When asked if Australia was considering relaxing visa requirements as part of its Pacific Step-Up, a spokesperson for the Department of Home Affairs said: "Australia operates two temporary Pacific labour mobility programs, that help fill labour shortages in Australia and provide additional opportunities for workers to earn income and develop skills.

"Savings and remittances from Australia's labour mobility initiatives pay for housing, education and support communities in Pacific island countries and Timor-Leste."

Polynesians have access to Australia through the back door via New Zealand and Micronesians can all live and work in America, but Melanesians are afforded no such opportunities with Australia, apart from a nascent (and valued) seasonal labour scheme.

Our Melanesian neighbours can travel visa-free across Asia and Europe but not, it seems, to their "family" friend Australia.Australia, which has no voice in the region because of Coalition government cuts to the ABC, is losing the Pacific.

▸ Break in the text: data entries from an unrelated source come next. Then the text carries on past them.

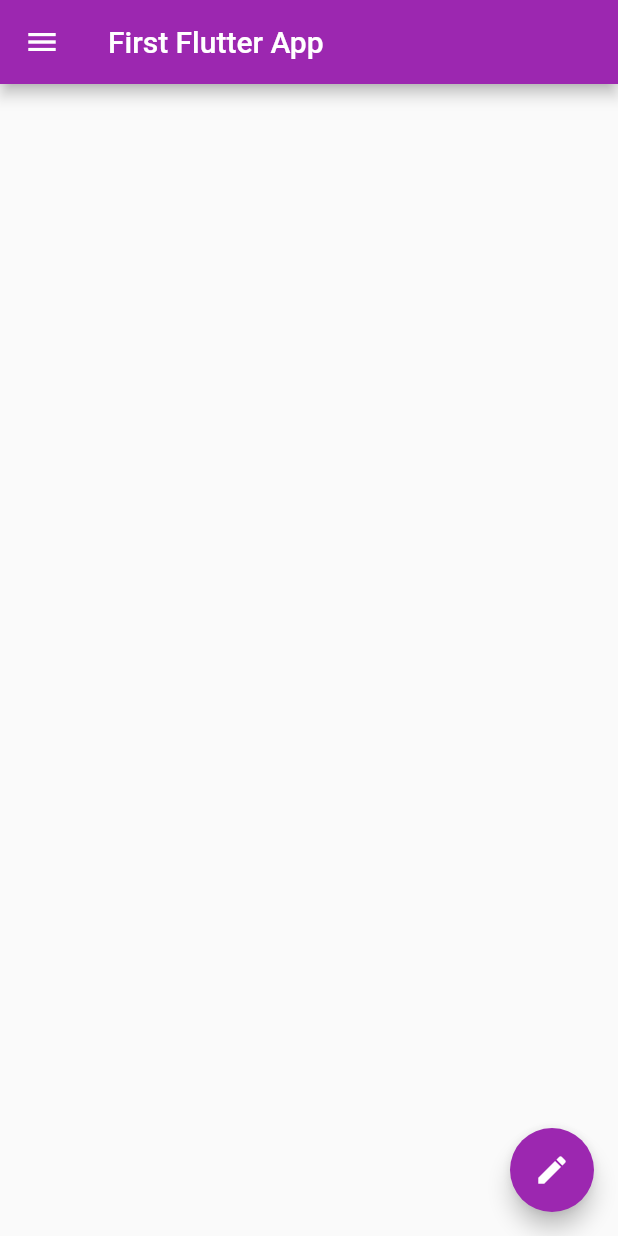
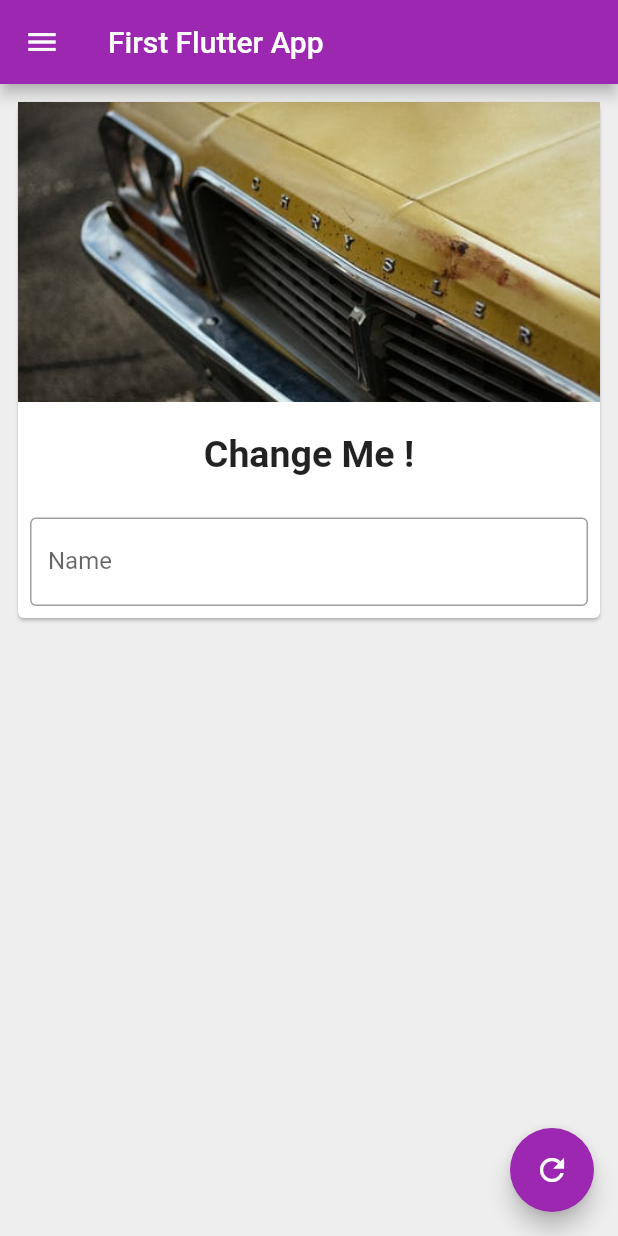
Before and after one commit to me-aditya/First-flutter-app, a Flutter app: the screen it shows after launch, on a phone screen of 412 x 824 dp. Run offline on Flutter 3.47's test engine with Material 2 defaults, Android fonts, the phone set to English and light mode, and no system bars.

Commit message:
Added assets, pubsec file changed, Added OnPressed Listner in main.dart

```diff
--- a/lib/main.dart
+++ b/lib/main.dart
@@ -10,17 +10,65 @@ void main() {
   ));
 }
 
-class HomePage extends StatelessWidget {
+class HomePage extends StatefulWidget {
+  @override
+  _HomePageState createState() => _HomePageState();
+}
+
+class _HomePageState extends State<HomePage> {
+  @override
+  TextEditingController _nameController = new TextEditingController();
+  var myText = "Change Me !";
+  void initState() {
+    super.initState();
+  }
+
   @override
   Widget build(BuildContext context) {
     return Scaffold(
+      backgroundColor: Colors.grey[200],
       appBar: AppBar(
         title: Text("First Flutter App"),
       ),
-      body: Container(),
       floatingActionButton: FloatingActionButton(
-        onPressed: () {},
-        child: Icon(Icons.edit),
+        child: Icon(Icons.refresh),
+        onPressed: () {
+          myText = _nameController.text;
+          setState(() {});
+        },
+      ),
+      body: Padding(
+        padding: const EdgeInsets.all(8.0),
+        child: SingleChildScrollView(
+          child: Card(
+              child: Column(
+            children: <Widget>[
+              Image.asset(
+                "assets/images/2.jpg",
+                fit: BoxFit.cover,
+                height: 200,
+                width: 600,
+              ),
+              SizedBox(
+                height: 20,
+              ),
+              Text(myText,
+                  style: TextStyle(fontSize: 25, fontWeight: FontWeight.bold)),
+              SizedBox(
+                height: 20,
+              ),
+              Padding(
+                  padding: const EdgeInsets.all(8.0),
+                  child: TextField(
+                      controller: _nameController,
+                      decoration: InputDecoration(
+                        hintText: "Enter Something",
+                        border: OutlineInputBorder(),
+                        labelText: "Name",
+                      )))
+            ],
+          )),
+        ),
       ),
       drawer: Drawer(
           child: ListView(
--- a/pubspec.yaml
+++ b/pubspec.yaml
@@ -45,9 +45,9 @@ flutter:
   uses-material-design: true
 
   # To add assets to your application, add an assets section, like this:
-  # assets:
-  #   - images/a_dot_burr.jpeg
-  #   - images/a_dot_ham.jpeg
+  assets:
+    - assets/images/1.jpg
+    - assets/images/2.jpg
 
   # An image asset can refer to one or more resolution-specific "variants", see
   # https://flutter.dev/assets-and-images/#resolution-aware.
```
Also changed, not shown: assets/images/1.jpg (added), assets/images/2.jpg (added).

It is losing it because its immigration policies remain discriminatory, it is not buying enough of their stuff and it is not acting on their stated security concerns.

And Australia keeps telling them they should be worried about China.

[Ben Bohane is an Australian journalist based in Vanuatu with 25 years' experience covering Pacific nations, including Bougainville's civil war.]

Source: https://www.smh.com.au/world/oceania/from-the-ocean-to-the-east-it-looks-like-australia-s-pacific-policy-is-all-at-sea-20191220-p53lrd.html